Items from a dataset:
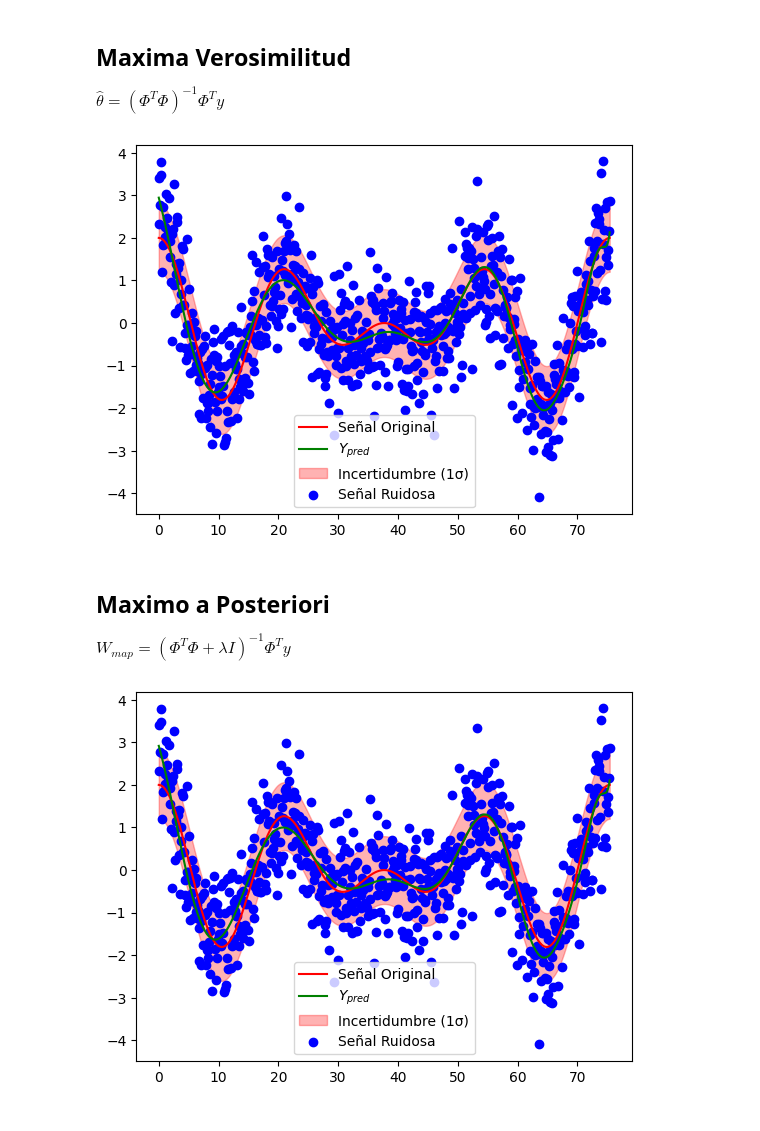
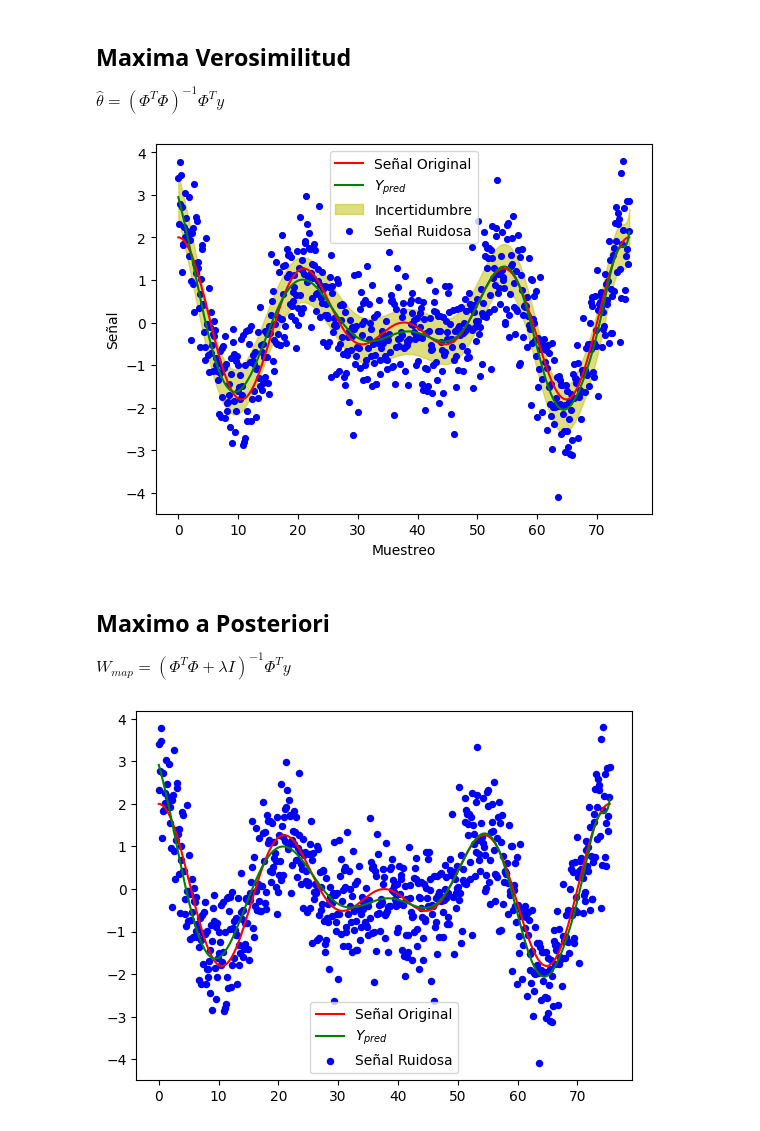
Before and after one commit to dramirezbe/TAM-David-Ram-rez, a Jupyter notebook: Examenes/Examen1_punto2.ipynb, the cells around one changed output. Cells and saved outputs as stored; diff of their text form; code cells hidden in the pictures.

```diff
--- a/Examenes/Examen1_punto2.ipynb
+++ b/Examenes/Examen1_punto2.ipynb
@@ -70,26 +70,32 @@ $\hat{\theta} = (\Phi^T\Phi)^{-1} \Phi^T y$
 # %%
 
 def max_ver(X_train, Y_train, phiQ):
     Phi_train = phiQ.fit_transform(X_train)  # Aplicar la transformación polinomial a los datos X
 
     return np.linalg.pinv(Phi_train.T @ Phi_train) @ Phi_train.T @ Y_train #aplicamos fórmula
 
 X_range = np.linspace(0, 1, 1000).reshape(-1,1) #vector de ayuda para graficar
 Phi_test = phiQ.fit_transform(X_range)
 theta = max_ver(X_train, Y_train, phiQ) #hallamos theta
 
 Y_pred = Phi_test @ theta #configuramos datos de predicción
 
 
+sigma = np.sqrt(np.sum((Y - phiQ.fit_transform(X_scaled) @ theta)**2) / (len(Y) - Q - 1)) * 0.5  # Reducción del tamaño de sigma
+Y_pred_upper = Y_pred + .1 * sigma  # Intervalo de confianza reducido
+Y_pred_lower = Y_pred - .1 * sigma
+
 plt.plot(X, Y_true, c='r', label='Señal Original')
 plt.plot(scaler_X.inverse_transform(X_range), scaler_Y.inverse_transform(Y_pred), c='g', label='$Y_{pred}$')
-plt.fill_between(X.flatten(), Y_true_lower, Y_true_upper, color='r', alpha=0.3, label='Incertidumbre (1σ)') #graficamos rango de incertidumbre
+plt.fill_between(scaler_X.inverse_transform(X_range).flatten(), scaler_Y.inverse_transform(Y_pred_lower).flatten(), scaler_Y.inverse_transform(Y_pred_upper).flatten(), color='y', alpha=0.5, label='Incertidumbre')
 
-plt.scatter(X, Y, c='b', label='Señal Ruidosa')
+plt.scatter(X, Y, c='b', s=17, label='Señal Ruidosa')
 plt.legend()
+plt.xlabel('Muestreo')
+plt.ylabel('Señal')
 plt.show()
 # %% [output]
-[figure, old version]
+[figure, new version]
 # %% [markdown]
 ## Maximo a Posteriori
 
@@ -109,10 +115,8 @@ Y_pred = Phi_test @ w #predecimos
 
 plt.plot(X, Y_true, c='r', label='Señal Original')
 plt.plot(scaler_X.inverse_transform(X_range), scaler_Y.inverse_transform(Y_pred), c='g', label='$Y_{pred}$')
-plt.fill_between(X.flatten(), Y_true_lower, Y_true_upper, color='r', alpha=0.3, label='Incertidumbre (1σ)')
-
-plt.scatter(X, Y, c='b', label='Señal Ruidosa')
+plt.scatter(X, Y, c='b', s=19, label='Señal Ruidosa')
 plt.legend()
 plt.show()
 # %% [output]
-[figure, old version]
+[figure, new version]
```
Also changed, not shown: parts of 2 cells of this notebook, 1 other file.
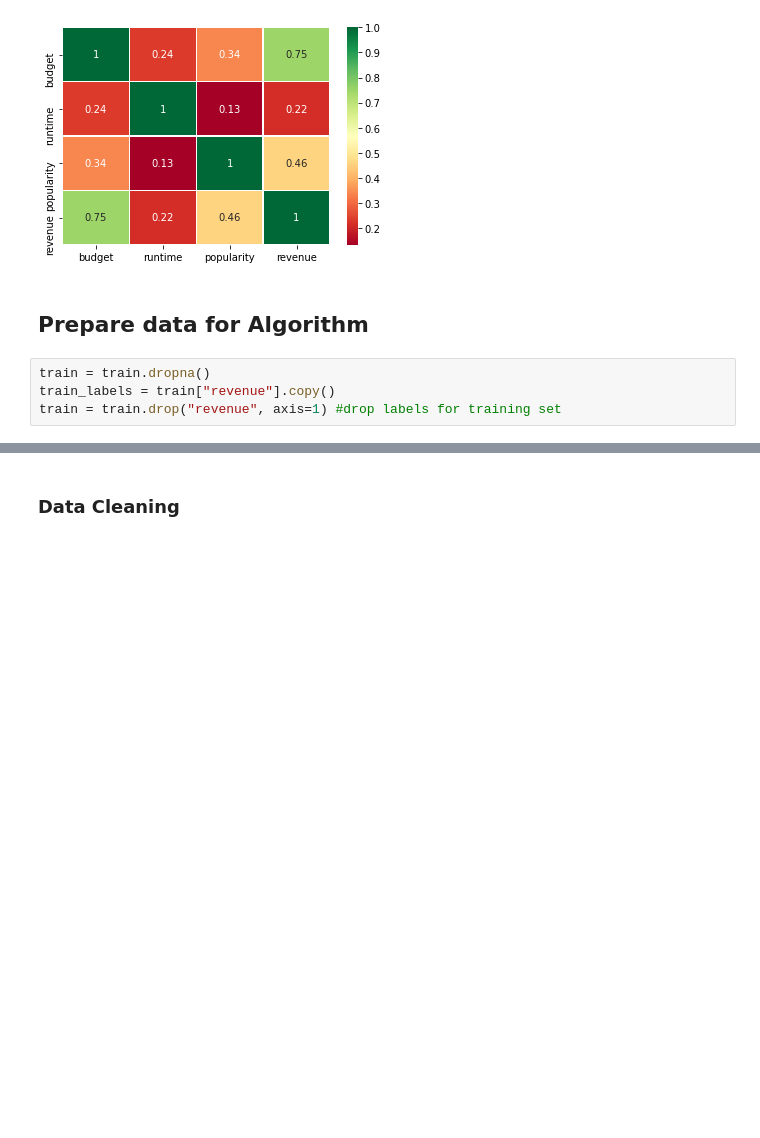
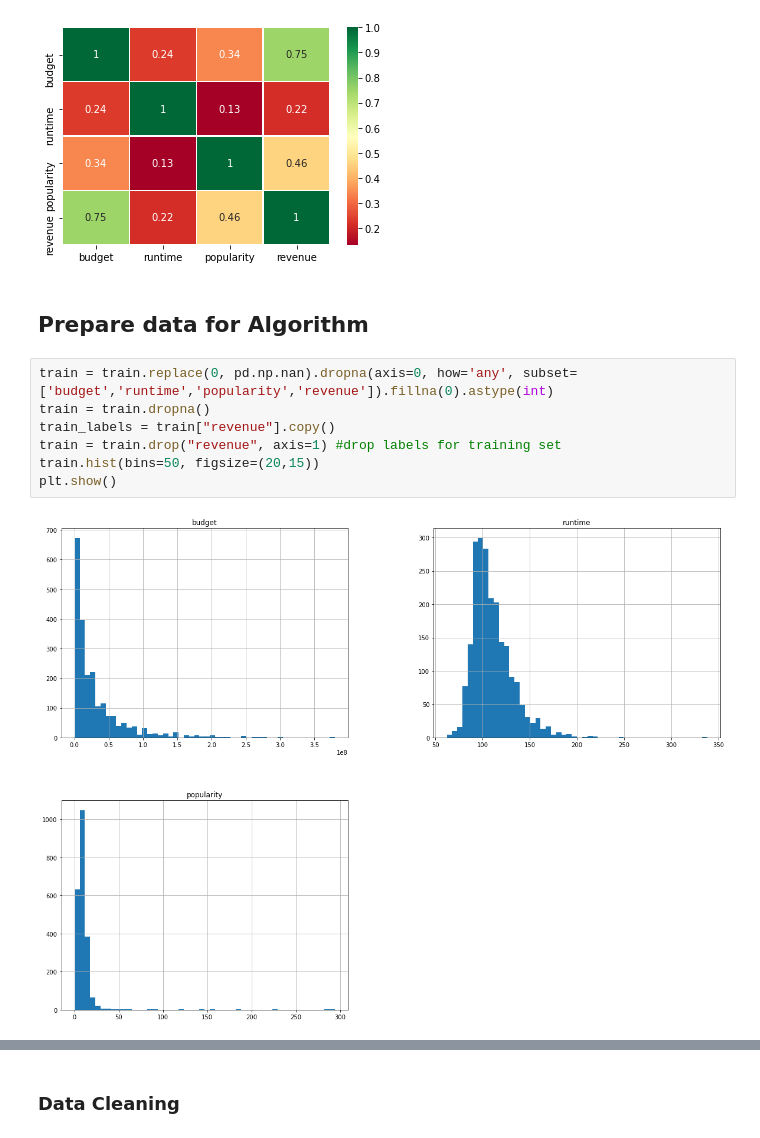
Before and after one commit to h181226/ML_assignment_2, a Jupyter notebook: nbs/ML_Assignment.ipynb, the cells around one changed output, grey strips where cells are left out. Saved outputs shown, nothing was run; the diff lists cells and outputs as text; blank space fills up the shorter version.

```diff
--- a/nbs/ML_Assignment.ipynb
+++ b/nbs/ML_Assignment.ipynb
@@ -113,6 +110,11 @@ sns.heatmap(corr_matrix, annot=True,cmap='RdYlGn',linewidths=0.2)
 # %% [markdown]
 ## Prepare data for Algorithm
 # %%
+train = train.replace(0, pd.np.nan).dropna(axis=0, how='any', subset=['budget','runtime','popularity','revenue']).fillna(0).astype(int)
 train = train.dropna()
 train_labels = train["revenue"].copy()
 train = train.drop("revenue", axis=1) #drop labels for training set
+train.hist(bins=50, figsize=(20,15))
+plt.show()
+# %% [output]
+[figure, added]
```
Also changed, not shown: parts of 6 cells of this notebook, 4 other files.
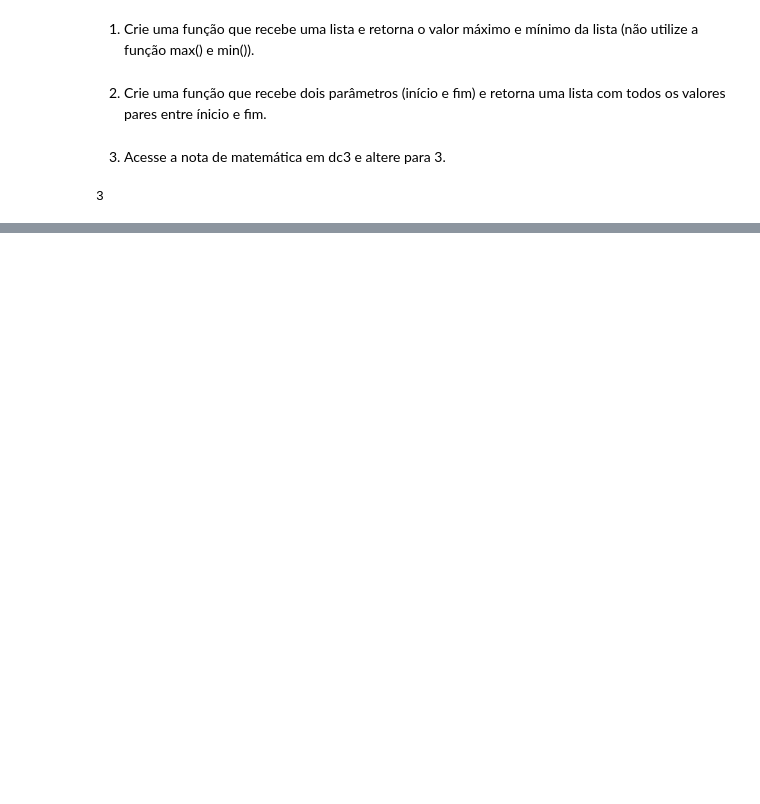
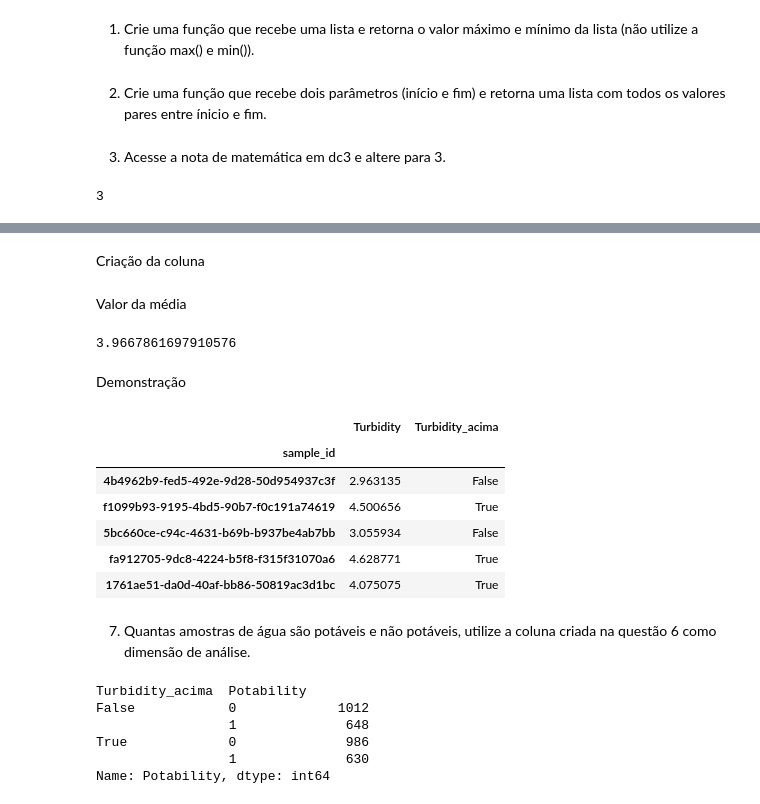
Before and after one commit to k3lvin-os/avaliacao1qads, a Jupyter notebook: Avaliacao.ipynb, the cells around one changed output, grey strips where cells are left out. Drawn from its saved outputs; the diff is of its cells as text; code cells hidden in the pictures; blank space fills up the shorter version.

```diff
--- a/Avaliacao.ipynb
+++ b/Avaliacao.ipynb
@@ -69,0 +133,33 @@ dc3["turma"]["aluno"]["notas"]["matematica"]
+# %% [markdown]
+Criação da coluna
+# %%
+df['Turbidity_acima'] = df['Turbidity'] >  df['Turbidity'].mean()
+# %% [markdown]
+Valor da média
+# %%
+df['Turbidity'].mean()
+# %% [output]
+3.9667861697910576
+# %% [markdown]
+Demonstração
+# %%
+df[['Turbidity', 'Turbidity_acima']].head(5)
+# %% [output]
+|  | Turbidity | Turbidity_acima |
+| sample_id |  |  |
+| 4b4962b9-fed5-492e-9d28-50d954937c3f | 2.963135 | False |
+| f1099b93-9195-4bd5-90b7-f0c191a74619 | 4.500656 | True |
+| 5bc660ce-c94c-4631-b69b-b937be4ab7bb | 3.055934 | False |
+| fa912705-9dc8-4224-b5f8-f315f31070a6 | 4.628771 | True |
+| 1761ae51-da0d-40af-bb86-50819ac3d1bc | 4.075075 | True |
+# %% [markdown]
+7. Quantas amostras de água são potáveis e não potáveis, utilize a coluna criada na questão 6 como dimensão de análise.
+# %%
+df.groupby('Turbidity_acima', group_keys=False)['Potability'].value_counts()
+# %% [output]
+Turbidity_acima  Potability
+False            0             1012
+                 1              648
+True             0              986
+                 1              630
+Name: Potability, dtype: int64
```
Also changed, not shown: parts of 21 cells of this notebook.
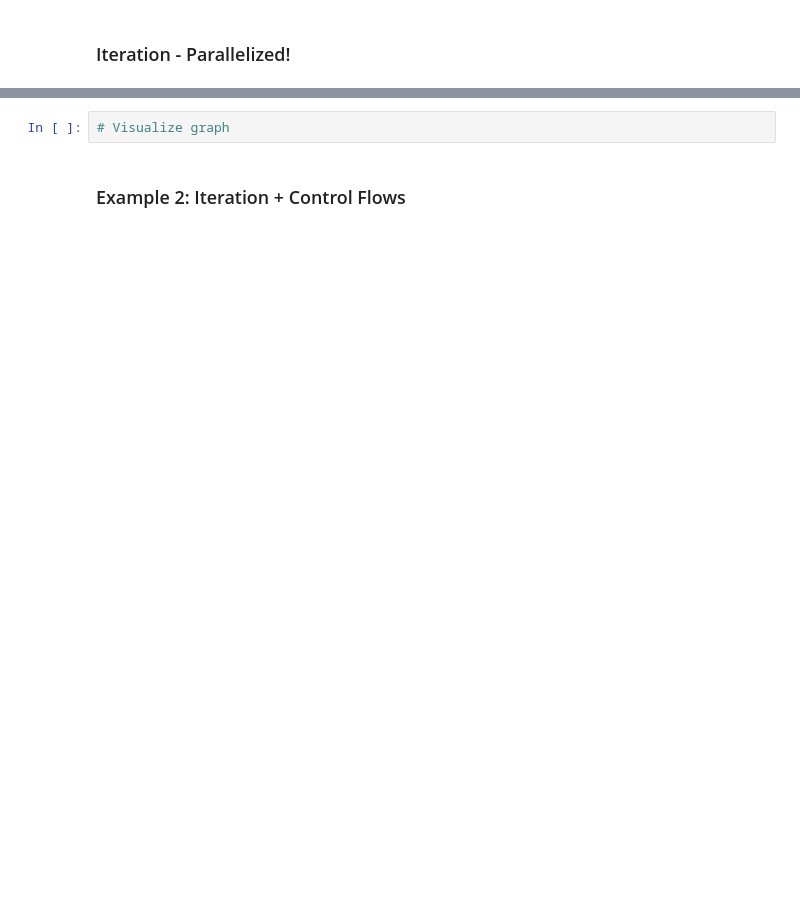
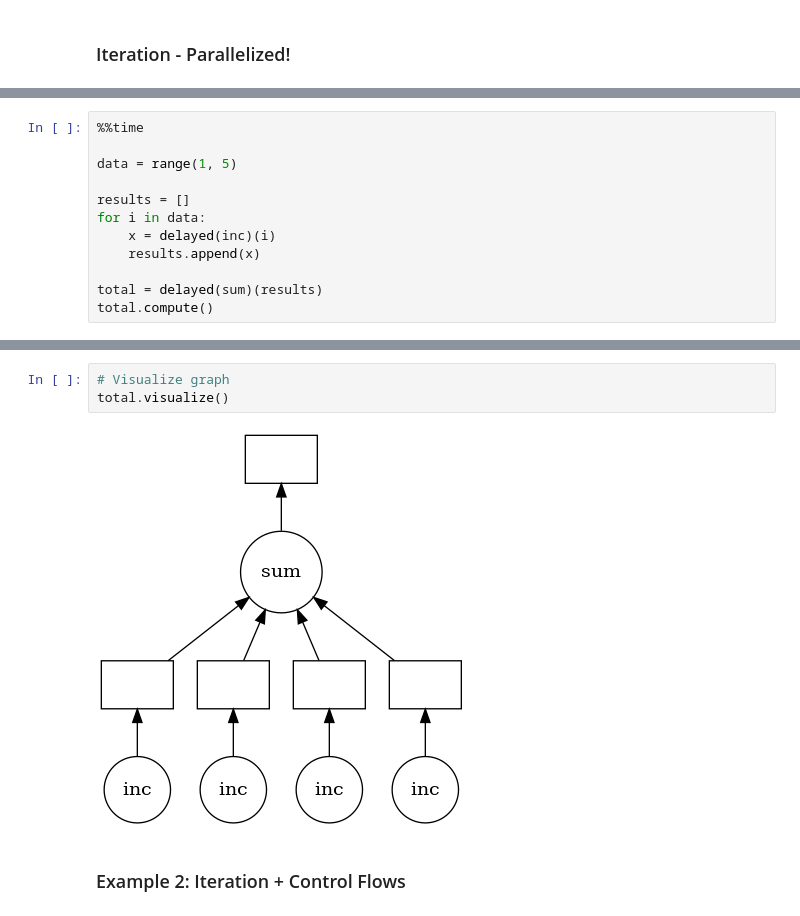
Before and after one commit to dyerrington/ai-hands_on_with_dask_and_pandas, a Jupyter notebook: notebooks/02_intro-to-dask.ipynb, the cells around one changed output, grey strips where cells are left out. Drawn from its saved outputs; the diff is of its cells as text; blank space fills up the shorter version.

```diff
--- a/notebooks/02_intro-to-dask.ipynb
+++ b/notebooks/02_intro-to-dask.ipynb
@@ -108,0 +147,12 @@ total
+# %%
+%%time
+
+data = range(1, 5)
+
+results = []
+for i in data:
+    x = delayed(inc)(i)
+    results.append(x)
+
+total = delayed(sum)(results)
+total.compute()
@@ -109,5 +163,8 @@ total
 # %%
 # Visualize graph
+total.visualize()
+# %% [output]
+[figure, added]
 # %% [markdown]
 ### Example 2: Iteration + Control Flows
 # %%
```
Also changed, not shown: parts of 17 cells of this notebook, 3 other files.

> **Exercise prompt**: Among the lines above, please find those with "cells" and copy them.

> **Written reply**:
Before and after one commit to dramirezbe/TAM-David-Ram-rez, a Jupyter notebook: Examenes/Examen1_punto2.ipynb, the cells around one changed output. Cells and saved outputs as stored; diff of their text form; code cells hidden in the pictures.
Also changed, not shown: parts of 2 cells of this notebook, 1 other file.
Before and after one commit to h181226/ML_assignment_2, a Jupyter notebook: nbs/ML_Assignment.ipynb, the cells around one changed output, grey strips where cells are left out. Saved outputs shown, nothing was run; the diff lists cells and outputs as text; blank space fills up the shorter version.
Also changed, not shown: parts of 6 cells of this notebook, 4 other files.
Before and after one commit to k3lvin-os/avaliacao1qads, a Jupyter notebook: Avaliacao.ipynb, the cells around one changed output, grey strips where cells are left out. Drawn from its saved outputs; the diff is of its cells as text; code cells hidden in the pictures; blank space fills up the shorter version.
Also changed, not shown: parts of 21 cells of this notebook.
Before and after one commit to dyerrington/ai-hands_on_with_dask_and_pandas, a Jupyter notebook: notebooks/02_intro-to-dask.ipynb, the cells around one changed output, grey strips where cells are left out. Drawn from its saved outputs; the diff is of its cells as text; blank space fills up the shorter version.
Also changed, not shown: parts of 17 cells of this notebook, 3 other files.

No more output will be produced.